# What you have to do:
Any picture in the records below stays out; return everything else exactly.

# Given records:
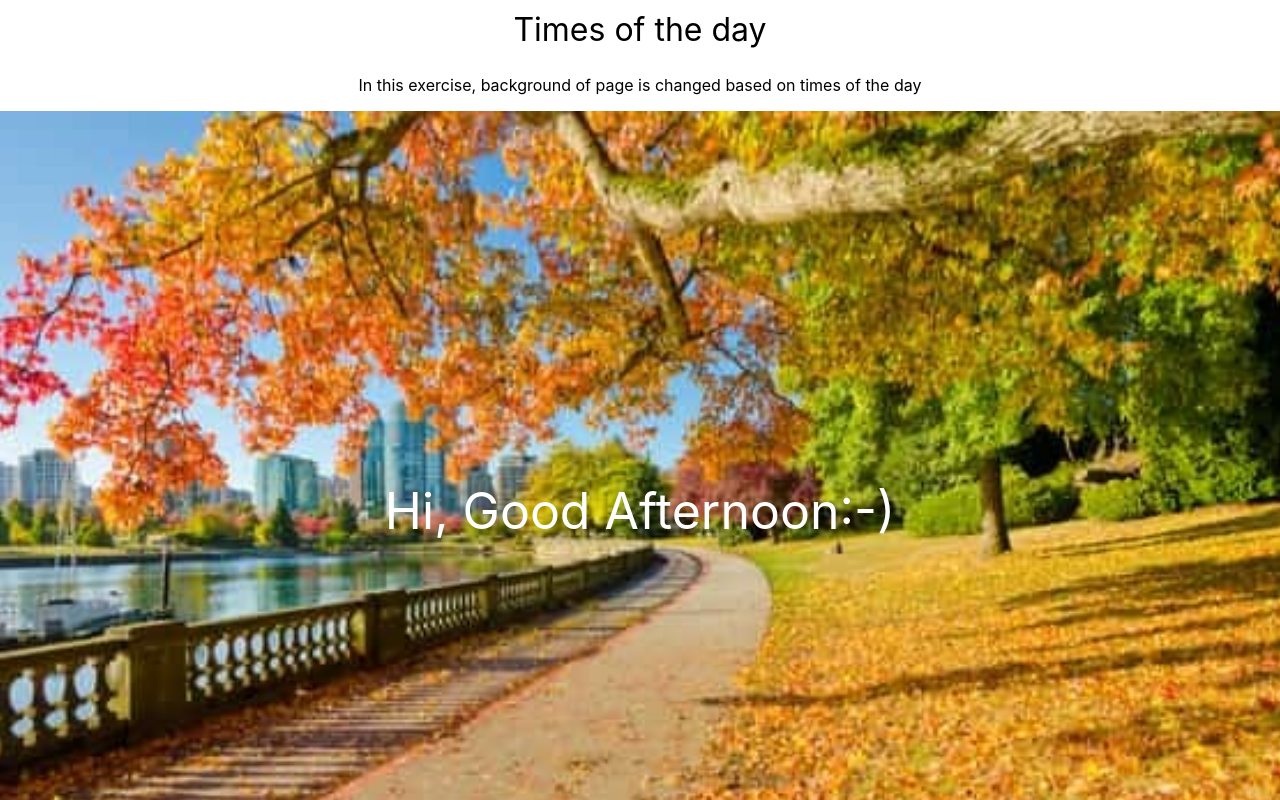
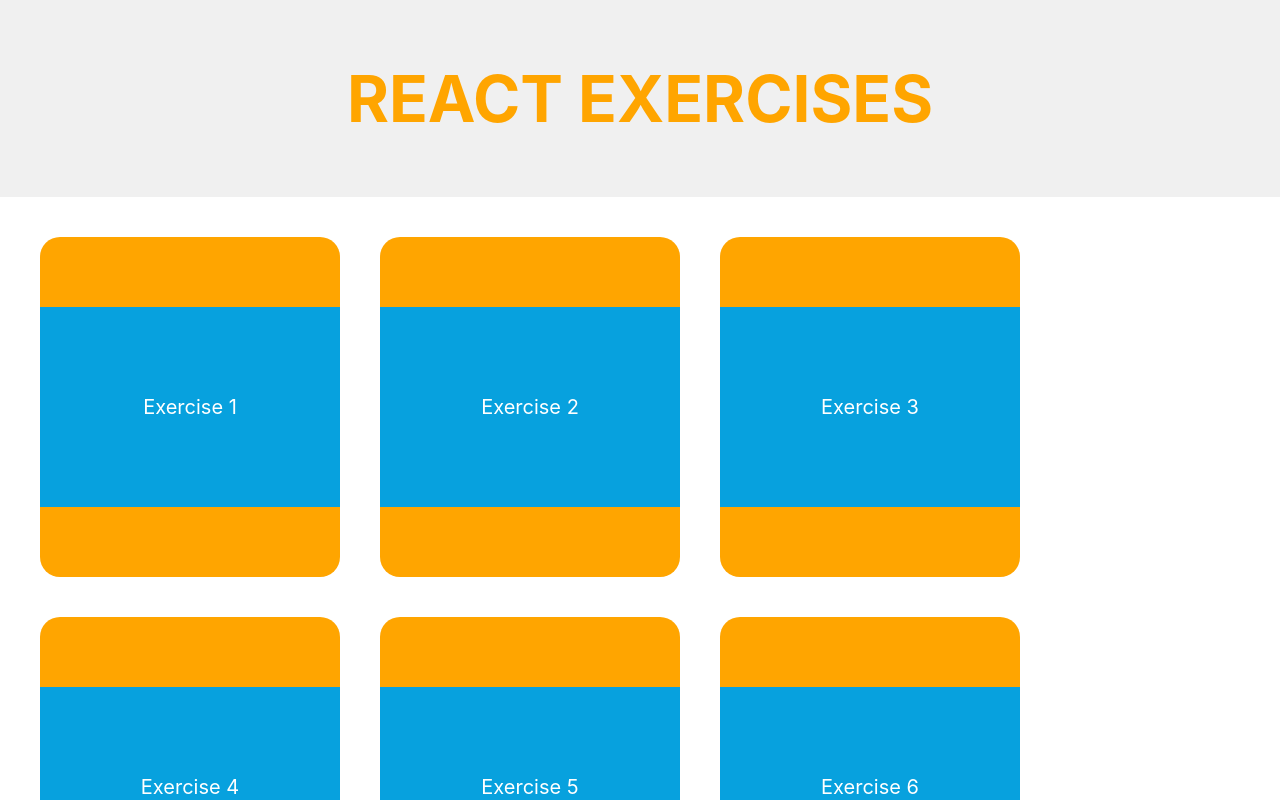
Before and after one commit to syedfarathsayeed/react-exercises, a React (Create React App) app: page / in a window 1280 px wide. Shown: the top 800 px of the page. Built offline with nearby package versions, Linux system fonts and the light colour scheme.

Commit message:
added project mainpage

```diff
--- a/package.json
+++ b/package.json
@@ -3,17 +3,17 @@
   "version": "0.1.0",
   "private": true,
   "dependencies": {
-    "@mdi/font": "^5.8.55",
     "@testing-library/jest-dom": "^4.2.4",
     "@testing-library/react": "^9.5.0",
     "@testing-library/user-event": "^7.2.1",
     "classnames": "^2.2.6",
-    "mdi-material-ui": "^6.20.0",
     "node-sass": "^4.14.1",
     "react": "^16.13.1",
     "react-dom": "^16.13.1",
     "react-icons": "^3.11.0",
-    "react-scripts": "3.4.3",
+    "react-router": "^5.2.0",
+    "react-router-dom": "^5.2.0",
+    "react-scripts": "^4.0.0",
     "styled-components": "^5.2.0"
   },
   "scripts": {
--- a/src/App.js
+++ b/src/App.js
@@ -1,8 +1,37 @@
 import React from "react";
-import { TimesOfDay } from "./exercises";
+import { BrowserRouter as Router, Switch, Route } from "react-router-dom";
+import {
+  Countries,
+  HexadecimalColorTable,
+  HolidayDestination,
+  ImageCard,
+  IntroCard,
+  NumberGenerator,
+  PopulationCard,
+  Portfolio,
+  SubscribeCard,
+  TimesOfDay,
+} from "./exercises";
+import Mainscene from "./Mainscene";
 
 function App() {
-  return <TimesOfDay />;
+  return (
+    <Router basename="/">
+      <Switch>
+        <Route exact path="/" component={Mainscene} />
+        <Route path="/exercise-1" component={ImageCard} />
+        <Route path="/exercise-2" component={IntroCard} />
+        <Route path="/exercise-3" component={SubscribeCard} />
+        <Route path="/exercise-4" component={NumberGenerator} />
+        <Route path="/exercise-5" component={HexadecimalColorTable} />
+        <Route path="/exercise-6" component={PopulationCard} />
+        <Route path="/exercise-7" component={Portfolio} />
+        <Route path="/exercise-8" component={HolidayDestination} />
+        <Route path="/exercise-9" component={TimesOfDay} />
+        <Route path="/exercise-10" component={Countries} />
+      </Switch>
+    </Router>
+  );
 }
 
 export default App;
--- /dev/null
+++ b/src/Mainscene.jsx
@@ -0,0 +1,27 @@
+import React from "react";
+import {useHistory} from "react-router-dom"
+import { Header, ExerciseCard, TitleContainer, Container } from "./Mainscene_styles";
+
+function Home() {
+  const items = Array.from(Array(10).keys());
+
+  const history = useHistory()
+
+  const handleCardClick = (item) => {
+    history.push("/exercise-" + (item + 1))
+  }
+  return (
+    <>
+      <Header>React exercises</Header>
+      <Container>
+        {items.map((item) => (
+          <ExerciseCard key={item} onClick={() => handleCardClick(item)}>
+            <TitleContainer>{`Exercise ${item + 1}`}</TitleContainer>
+          </ExerciseCard>
+        ))}
+      </Container>
+    </>
+  );
+}
+
+export default Home;
--- /dev/null
+++ b/src/Mainscene_styles.js
@@ -0,0 +1,50 @@
+import styled from "styled-components";
+
+const width = "300px";
+
+export const Header = styled.div`
+  background: #f0f0f0;
+  text-align: center;
+  font-size: 4rem;
+  text-transform: upperCase;
+  color: orange;
+  padding: 60px;
+  font-weight: bolder;
+`;
+
+export const ExerciseCard = styled.div`
+  min-height: 200px;
+  background: orange;
+  width: ${width};
+  margin: 20px;
+  display: flex;
+  align-items: center;
+  justify-content: center;
+  border-radius: 20px;
+  padding: 70px 0;
+  transition: padding 400ms ease-in-out;
+  &:hover {
+      padding: 50px 0;
+  }
+`;
+
+export const TitleContainer = styled.div`
+  height: 100%;
+  width: ${width};
+  background: #07a1de;
+  color: white;
+  font-size: 20px;
+  display: flex;
+  align-items: center;
+  justify-content: center;
+  transition: font-size 500ms ease-in-out;
+  &:hover {
+      font-size: 22px;
+  }
+`;
+
+export const Container = styled.div`
+  display: flex;
+  flex-wrap: wrap;
+  margin: 20px;
+`;
```
Also changed, not shown: src/App_styles.js (added, +50 -0 lines), 2 other files (tests, documents, lock files or other folders).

# Expected output:
Before and after one commit to syedfarathsayeed/react-exercises, a React (Create React App) app: page / in a window 1280 px wide. Shown: the top 800 px of the page. Built offline with nearby package versions, Linux system fonts and the light colour scheme.

Commit message:
added project mainpage

```diff
--- a/package.json
+++ b/package.json
@@ -3,17 +3,17 @@
   "version": "0.1.0",
   "private": true,
   "dependencies": {
-    "@mdi/font": "^5.8.55",
     "@testing-library/jest-dom": "^4.2.4",
     "@testing-library/react": "^9.5.0",
     "@testing-library/user-event": "^7.2.1",
     "classnames": "^2.2.6",
-    "mdi-material-ui": "^6.20.0",
     "node-sass": "^4.14.1",
     "react": "^16.13.1",
     "react-dom": "^16.13.1",
     "react-icons": "^3.11.0",
-    "react-scripts": "3.4.3",
+    "react-router": "^5.2.0",
+    "react-router-dom": "^5.2.0",
+    "react-scripts": "^4.0.0",
     "styled-components": "^5.2.0"
   },
   "scripts": {
--- a/src/App.js
+++ b/src/App.js
@@ -1,8 +1,37 @@
 import React from "react";
-import { TimesOfDay } from "./exercises";
+import { BrowserRouter as Router, Switch, Route } from "react-router-dom";
+import {
+  Countries,
+  HexadecimalColorTable,
+  HolidayDestination,
+  ImageCard,
+  IntroCard,
+  NumberGenerator,
+  PopulationCard,
+  Portfolio,
+  SubscribeCard,
+  TimesOfDay,
+} from "./exercises";
+import Mainscene from "./Mainscene";
 
 function App() {
-  return <TimesOfDay />;
+  return (
+    <Router basename="/">
+      <Switch>
+        <Route exact path="/" component={Mainscene} />
+        <Route path="/exercise-1" component={ImageCard} />
+        <Route path="/exercise-2" component={IntroCard} />
+        <Route path="/exercise-3" component={SubscribeCard} />
+        <Route path="/exercise-4" component={NumberGenerator} />
+        <Route path="/exercise-5" component={HexadecimalColorTable} />
+        <Route path="/exercise-6" component={PopulationCard} />
+        <Route path="/exercise-7" component={Portfolio} />
+        <Route path="/exercise-8" component={HolidayDestination} />
+        <Route path="/exercise-9" component={TimesOfDay} />
+        <Route path="/exercise-10" component={Countries} />
+      </Switch>
+    </Router>
+  );
 }
 
 export default App;
--- /dev/null
+++ b/src/Mainscene.jsx
@@ -0,0 +1,27 @@
+import React from "react";
+import {useHistory} from "react-router-dom"
+import { Header, ExerciseCard, TitleContainer, Container } from "./Mainscene_styles";
+
+function Home() {
+  const items = Array.from(Array(10).keys());
+
+  const history = useHistory()
+
+  const handleCardClick = (item) => {
+    history.push("/exercise-" + (item + 1))
+  }
+  return (
+    <>
+      <Header>React exercises</Header>
+      <Container>
+        {items.map((item) => (
+          <ExerciseCard key={item} onClick={() => handleCardClick(item)}>
+            <TitleContainer>{`Exercise ${item + 1}`}</TitleContainer>
+          </ExerciseCard>
+        ))}
+      </Container>
+    </>
+  );
+}
+
+export default Home;
--- /dev/null
+++ b/src/Mainscene_styles.js
@@ -0,0 +1,50 @@
+import styled from "styled-components";
+
+const width = "300px";
+
+export const Header = styled.div`
+  background: #f0f0f0;
+  text-align: center;
+  font-size: 4rem;
+  text-transform: upperCase;
+  color: orange;
+  padding: 60px;
+  font-weight: bolder;
+`;
+
+export const ExerciseCard = styled.div`
+  min-height: 200px;
+  background: orange;
+  width: ${width};
+  margin: 20px;
+  display: flex;
+  align-items: center;
+  justify-content: center;
+  border-radius: 20px;
+  padding: 70px 0;
+  transition: padding 400ms ease-in-out;
+  &:hover {
+      padding: 50px 0;
+  }
+`;
+
+export const TitleContainer = styled.div`
+  height: 100%;
+  width: ${width};
+  background: #07a1de;
+  color: white;
+  font-size: 20px;
+  display: flex;
+  align-items: center;
+  justify-content: center;
+  transition: font-size 500ms ease-in-out;
+  &:hover {
+      font-size: 22px;
+  }
+`;
+
+export const Container = styled.div`
+  display: flex;
+  flex-wrap: wrap;
+  margin: 20px;
+`;
```
Also changed, not shown: src/App_styles.js (added, +50 -0 lines), 2 other files (tests, documents, lock files or other folders).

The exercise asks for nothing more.